Examples Relevant to Literature Reviews

It can be useful to have examples of writing if you are trying to create a specific style of document.

You will find a number of examples throughout the RWLDs, the Assignment pages and in the back of the Galvan book.

"10-page" Literature Reviews for Seminar:


"30+ page" Literature Review (written as an IT Masters Culmination Activity)
Here is an example of a well-written, student-written literature review.  The review is actually 39 pages (+ references) but it will provide a good example.

Facilitating Transfer for Adult Learners Through Cross-Cultural e-Learning by Andy Rose

What do you think?  Were these examples useful?

Z

Module 11: Refining Your Abstract

You are almost done!!!

You have written your Introduction, Methodology, Analysis and Discussion, Conclusions and Recommendations.   Now all that you need to do is complete the beginning and the end of your Literature Review.  You need to complete your Abstract and your References.

Abstract

You have been reading abstracts forever.  These are the short, 150-word descriptions that give you a brief description of the contents of the article.  Within this short passage, you expect to find the topic, purpose, methodology and conclusions.

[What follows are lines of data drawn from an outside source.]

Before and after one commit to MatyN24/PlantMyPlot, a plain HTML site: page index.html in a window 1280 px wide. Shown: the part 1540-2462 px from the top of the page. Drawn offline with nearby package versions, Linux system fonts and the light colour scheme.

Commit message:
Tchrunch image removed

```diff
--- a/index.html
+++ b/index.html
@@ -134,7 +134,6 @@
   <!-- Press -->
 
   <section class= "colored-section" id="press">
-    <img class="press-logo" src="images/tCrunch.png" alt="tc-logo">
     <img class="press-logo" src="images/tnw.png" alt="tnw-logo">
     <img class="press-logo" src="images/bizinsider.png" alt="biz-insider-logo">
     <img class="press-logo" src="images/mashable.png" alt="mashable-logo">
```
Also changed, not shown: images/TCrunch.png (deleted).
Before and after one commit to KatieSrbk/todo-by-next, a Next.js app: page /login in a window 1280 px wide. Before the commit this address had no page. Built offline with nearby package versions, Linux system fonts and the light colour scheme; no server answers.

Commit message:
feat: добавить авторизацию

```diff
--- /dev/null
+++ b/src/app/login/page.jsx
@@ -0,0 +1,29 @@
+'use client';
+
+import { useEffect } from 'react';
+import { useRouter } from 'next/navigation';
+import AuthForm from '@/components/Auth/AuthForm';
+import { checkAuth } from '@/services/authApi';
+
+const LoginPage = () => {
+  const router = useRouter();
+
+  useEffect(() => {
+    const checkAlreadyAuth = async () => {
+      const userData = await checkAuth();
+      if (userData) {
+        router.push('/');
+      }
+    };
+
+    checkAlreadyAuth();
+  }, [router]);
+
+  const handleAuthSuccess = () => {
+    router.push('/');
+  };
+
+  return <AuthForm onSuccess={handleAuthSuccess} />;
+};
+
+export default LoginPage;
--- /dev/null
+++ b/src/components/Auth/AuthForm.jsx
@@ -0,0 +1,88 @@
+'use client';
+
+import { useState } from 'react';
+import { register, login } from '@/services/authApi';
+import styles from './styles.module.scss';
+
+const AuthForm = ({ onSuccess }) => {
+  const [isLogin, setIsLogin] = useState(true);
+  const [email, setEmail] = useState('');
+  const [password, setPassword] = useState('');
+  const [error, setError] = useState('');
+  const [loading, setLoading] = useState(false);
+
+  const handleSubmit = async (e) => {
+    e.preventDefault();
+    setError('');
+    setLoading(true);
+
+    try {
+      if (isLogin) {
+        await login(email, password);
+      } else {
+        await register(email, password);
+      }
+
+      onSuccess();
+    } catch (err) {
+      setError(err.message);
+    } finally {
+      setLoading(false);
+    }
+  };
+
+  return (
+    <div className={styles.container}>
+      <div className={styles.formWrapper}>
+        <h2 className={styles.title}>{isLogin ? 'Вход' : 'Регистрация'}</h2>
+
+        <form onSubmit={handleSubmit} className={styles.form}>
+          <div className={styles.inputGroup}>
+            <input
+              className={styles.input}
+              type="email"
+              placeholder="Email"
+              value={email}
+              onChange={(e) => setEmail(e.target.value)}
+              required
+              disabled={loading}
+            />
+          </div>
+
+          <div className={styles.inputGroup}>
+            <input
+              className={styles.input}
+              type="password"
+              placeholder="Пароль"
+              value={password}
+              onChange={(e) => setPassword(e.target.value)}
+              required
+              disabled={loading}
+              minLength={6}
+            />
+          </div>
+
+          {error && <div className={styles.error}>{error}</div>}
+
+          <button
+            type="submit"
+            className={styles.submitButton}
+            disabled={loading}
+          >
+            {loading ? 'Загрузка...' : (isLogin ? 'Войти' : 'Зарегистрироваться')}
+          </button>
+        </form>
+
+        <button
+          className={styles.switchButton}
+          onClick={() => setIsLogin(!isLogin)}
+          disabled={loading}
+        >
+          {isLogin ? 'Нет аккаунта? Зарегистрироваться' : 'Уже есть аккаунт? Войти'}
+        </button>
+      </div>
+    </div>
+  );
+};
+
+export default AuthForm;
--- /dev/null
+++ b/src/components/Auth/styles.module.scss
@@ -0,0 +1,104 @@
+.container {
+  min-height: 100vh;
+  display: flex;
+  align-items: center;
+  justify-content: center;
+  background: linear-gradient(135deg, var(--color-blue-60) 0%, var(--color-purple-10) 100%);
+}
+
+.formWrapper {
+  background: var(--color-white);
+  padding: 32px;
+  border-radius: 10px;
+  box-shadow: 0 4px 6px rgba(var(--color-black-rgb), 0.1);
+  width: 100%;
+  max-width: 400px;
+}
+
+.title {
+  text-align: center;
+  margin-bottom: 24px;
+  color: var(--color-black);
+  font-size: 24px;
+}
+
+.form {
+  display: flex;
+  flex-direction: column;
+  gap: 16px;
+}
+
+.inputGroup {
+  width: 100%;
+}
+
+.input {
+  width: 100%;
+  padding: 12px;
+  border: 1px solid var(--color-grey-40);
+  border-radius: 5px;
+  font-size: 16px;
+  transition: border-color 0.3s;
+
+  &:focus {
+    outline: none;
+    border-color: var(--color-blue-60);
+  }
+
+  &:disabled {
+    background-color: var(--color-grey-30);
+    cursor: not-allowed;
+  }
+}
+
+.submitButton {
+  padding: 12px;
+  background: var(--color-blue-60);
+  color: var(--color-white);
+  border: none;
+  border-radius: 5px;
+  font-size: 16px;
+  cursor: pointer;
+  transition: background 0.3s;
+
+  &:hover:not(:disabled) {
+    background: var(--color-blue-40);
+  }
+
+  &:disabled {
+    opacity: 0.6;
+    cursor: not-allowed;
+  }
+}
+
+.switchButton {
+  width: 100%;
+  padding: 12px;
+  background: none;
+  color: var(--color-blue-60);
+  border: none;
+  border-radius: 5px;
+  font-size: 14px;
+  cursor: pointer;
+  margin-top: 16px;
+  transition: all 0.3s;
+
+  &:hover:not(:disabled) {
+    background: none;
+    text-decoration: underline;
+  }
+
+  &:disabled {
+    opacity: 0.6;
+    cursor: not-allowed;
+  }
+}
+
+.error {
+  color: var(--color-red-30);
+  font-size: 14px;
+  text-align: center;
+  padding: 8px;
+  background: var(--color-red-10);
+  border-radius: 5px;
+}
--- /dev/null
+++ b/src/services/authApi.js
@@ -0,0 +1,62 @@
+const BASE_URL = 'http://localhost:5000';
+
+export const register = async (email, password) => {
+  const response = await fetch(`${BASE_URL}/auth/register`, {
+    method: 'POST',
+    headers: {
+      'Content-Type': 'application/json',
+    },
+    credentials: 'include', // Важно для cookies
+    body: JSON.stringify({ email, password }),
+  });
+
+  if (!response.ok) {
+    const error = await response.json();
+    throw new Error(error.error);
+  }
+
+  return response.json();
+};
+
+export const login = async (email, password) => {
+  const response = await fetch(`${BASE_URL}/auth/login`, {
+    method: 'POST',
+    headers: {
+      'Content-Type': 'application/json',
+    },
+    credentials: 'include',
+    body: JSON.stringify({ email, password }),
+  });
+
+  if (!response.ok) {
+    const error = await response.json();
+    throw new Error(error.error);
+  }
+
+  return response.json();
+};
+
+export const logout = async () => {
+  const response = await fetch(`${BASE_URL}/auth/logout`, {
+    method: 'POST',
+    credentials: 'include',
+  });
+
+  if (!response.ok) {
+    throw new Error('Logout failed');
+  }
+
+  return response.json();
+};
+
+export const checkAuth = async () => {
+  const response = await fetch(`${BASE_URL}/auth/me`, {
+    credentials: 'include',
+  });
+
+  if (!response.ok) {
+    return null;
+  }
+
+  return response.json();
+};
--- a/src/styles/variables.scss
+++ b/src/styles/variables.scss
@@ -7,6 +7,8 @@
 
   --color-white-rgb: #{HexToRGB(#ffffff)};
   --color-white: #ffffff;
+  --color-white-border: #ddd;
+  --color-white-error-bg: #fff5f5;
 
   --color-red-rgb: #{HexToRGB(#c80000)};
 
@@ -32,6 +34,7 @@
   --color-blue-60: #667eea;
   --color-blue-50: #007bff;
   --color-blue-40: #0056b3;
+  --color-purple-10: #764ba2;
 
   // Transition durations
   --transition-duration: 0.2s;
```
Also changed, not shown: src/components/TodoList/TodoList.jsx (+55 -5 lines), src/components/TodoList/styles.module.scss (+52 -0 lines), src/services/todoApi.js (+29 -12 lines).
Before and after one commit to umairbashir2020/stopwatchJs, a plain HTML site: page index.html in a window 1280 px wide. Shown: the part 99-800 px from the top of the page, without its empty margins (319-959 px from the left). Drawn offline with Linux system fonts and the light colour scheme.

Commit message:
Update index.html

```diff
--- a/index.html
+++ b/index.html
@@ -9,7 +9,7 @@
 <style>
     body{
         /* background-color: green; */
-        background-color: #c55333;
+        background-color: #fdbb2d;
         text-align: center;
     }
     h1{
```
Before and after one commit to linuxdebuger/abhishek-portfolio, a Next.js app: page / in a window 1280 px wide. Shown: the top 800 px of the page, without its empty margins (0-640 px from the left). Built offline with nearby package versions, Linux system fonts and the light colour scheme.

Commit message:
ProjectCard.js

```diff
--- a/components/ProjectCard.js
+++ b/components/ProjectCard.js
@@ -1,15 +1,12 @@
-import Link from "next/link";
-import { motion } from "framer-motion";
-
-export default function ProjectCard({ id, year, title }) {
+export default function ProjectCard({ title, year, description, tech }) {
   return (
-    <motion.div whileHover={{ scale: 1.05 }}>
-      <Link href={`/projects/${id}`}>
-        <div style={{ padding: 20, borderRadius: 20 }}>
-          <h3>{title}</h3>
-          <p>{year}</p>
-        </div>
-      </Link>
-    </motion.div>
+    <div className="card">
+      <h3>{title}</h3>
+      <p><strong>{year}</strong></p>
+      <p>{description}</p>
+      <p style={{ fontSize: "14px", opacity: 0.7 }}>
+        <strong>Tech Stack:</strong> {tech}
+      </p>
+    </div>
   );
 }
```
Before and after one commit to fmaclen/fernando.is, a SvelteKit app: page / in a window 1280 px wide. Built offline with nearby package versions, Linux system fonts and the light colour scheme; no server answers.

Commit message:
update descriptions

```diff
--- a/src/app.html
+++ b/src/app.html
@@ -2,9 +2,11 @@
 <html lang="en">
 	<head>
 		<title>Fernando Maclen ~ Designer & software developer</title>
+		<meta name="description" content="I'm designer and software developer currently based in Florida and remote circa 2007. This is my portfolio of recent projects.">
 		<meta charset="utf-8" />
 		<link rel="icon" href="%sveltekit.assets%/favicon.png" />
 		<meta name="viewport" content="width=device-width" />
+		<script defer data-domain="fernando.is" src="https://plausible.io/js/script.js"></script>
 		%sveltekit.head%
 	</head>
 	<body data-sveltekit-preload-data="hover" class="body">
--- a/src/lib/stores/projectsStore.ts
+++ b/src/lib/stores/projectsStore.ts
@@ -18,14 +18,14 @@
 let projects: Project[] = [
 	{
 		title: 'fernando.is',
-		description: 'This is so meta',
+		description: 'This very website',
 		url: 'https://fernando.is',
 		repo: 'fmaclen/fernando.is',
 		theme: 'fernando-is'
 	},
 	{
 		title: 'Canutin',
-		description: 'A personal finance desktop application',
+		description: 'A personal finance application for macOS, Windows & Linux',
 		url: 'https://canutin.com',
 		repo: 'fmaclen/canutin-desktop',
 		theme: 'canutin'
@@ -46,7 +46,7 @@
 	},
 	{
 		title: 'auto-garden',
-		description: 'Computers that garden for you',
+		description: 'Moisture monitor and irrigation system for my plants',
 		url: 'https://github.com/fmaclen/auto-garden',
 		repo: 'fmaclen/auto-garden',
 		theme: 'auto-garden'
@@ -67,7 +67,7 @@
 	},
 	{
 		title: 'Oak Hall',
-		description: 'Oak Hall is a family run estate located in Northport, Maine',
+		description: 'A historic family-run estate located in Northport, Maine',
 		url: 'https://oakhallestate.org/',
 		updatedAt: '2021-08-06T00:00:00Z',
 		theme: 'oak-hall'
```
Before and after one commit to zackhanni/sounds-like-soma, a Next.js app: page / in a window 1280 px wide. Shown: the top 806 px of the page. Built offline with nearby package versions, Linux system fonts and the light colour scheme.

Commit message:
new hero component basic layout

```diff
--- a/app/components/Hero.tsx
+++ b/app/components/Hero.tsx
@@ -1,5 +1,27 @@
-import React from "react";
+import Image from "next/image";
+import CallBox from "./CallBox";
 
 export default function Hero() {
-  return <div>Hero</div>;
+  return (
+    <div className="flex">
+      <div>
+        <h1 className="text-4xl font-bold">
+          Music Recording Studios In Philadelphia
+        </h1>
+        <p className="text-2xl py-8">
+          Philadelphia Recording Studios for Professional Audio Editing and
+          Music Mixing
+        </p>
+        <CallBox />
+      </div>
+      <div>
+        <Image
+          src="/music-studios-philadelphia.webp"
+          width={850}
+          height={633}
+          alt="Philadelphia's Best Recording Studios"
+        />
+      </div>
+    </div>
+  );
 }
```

This provides a usable overview for researchers.

Your abstract should follow the same structure as your review:
  1. Describe the topic in one sentence;
  2. Explain the purpose, thesis or organizing construct and the scope of the article;
  3. List the sources used; and
  4. Review the conclusions.
The best way to evaluate the completeness of an abstract is by asking yourself if it tells enough about the article for a researcher to read and decide whether this article will be useful for her research.

Here is an example of a good abstract that follows the outline above:


Universal Design for Learning (UDL) can be used to create differentiated learning environments. This review examines the effects of Universal Design for Learning on student achievement in a secondary school setting. Seven peer-reviewed research studies and one doctoral dissertation published between 2002-2010 were selected for analysis. The reviewed research studies indicated that students tended to perform better when material was presented through a multitude of channels and students were given a choice of methods for demonstrating proficiency. Future research into using UDL in the K-12 curriculum was recommended. (88 words)

Did it accomplish what was intended?  Please note that it is only 88 words.